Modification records
--------------------
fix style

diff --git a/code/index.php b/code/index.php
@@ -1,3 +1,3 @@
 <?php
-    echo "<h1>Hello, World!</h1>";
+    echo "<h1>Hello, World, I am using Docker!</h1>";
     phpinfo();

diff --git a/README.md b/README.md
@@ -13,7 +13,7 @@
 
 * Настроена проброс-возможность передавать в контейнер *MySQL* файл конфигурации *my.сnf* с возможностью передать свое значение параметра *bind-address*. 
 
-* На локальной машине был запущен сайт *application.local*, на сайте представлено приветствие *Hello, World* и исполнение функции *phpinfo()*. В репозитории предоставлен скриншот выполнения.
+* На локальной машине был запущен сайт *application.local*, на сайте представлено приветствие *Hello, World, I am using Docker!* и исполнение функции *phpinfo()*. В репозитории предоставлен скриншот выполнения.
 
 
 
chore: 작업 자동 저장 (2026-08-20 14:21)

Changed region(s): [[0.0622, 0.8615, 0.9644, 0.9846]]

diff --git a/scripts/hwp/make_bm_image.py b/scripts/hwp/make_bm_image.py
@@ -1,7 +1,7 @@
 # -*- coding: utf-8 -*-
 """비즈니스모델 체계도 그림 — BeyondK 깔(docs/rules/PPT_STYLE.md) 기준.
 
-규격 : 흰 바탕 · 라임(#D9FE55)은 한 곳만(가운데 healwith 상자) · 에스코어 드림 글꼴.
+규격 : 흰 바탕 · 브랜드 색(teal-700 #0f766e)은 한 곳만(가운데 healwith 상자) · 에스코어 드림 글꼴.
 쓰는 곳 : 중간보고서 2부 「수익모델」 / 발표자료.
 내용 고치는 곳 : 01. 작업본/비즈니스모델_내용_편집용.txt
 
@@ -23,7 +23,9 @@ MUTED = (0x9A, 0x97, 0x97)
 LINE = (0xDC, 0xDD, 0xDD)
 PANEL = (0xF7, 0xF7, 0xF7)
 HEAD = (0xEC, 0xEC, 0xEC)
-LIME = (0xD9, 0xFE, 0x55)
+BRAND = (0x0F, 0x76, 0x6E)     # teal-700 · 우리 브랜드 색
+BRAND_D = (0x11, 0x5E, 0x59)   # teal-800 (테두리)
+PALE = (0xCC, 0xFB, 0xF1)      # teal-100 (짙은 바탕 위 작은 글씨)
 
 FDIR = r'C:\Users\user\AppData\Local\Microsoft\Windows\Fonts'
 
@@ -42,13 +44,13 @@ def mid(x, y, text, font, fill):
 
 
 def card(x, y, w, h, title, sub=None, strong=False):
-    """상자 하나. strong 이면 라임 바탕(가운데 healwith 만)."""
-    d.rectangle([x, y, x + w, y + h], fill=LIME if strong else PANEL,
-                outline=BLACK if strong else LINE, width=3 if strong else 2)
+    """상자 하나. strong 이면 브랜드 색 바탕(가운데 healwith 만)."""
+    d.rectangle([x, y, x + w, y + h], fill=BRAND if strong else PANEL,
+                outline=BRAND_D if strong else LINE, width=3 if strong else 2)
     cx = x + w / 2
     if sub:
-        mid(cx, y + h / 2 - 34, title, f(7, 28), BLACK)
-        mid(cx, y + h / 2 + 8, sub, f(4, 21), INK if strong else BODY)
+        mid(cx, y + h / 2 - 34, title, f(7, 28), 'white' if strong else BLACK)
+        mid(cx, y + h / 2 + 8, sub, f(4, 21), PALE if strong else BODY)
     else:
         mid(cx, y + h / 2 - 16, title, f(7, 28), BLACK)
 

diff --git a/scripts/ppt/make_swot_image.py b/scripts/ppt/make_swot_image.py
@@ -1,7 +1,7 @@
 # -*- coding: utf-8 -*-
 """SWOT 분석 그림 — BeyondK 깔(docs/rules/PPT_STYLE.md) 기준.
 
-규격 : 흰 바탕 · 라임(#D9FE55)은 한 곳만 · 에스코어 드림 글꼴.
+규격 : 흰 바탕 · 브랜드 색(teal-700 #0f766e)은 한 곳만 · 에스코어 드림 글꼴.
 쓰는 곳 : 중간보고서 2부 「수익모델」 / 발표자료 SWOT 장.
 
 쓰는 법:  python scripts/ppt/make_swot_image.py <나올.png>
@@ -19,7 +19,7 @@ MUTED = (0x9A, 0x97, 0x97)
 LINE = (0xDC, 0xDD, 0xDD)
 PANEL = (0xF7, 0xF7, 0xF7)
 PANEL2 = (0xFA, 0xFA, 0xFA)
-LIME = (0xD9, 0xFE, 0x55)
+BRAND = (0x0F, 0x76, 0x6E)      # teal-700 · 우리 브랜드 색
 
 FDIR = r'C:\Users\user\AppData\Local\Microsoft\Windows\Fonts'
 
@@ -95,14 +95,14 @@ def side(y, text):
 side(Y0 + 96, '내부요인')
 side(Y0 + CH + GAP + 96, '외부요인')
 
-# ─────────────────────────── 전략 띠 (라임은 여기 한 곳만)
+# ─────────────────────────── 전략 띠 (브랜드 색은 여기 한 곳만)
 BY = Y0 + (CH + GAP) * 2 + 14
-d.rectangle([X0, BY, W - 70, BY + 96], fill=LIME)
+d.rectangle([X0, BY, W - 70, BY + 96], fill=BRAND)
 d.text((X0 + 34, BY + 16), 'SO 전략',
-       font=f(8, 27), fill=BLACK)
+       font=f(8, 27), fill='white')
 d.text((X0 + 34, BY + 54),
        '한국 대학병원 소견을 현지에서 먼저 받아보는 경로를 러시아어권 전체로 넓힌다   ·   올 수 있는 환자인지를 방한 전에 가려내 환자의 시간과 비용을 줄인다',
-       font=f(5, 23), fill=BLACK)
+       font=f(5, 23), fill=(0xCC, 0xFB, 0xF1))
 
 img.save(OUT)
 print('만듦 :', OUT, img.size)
--------------------
Task instructions –
Show every line of the data in which the word "предоставлен" appears.

Task response –
-* На локальной машине был запущен сайт *application.local*, на сайте представлено приветствие *Hello, World* и исполнение функции *phpinfo()*. В репозитории предоставлен скриншот выполнения.
+* На локальной машине был запущен сайт *application.local*, на сайте представлено приветствие *Hello, World, I am using Docker!* и исполнение функции *phpinfo()*. В репозитории предоставлен скриншот выполнения.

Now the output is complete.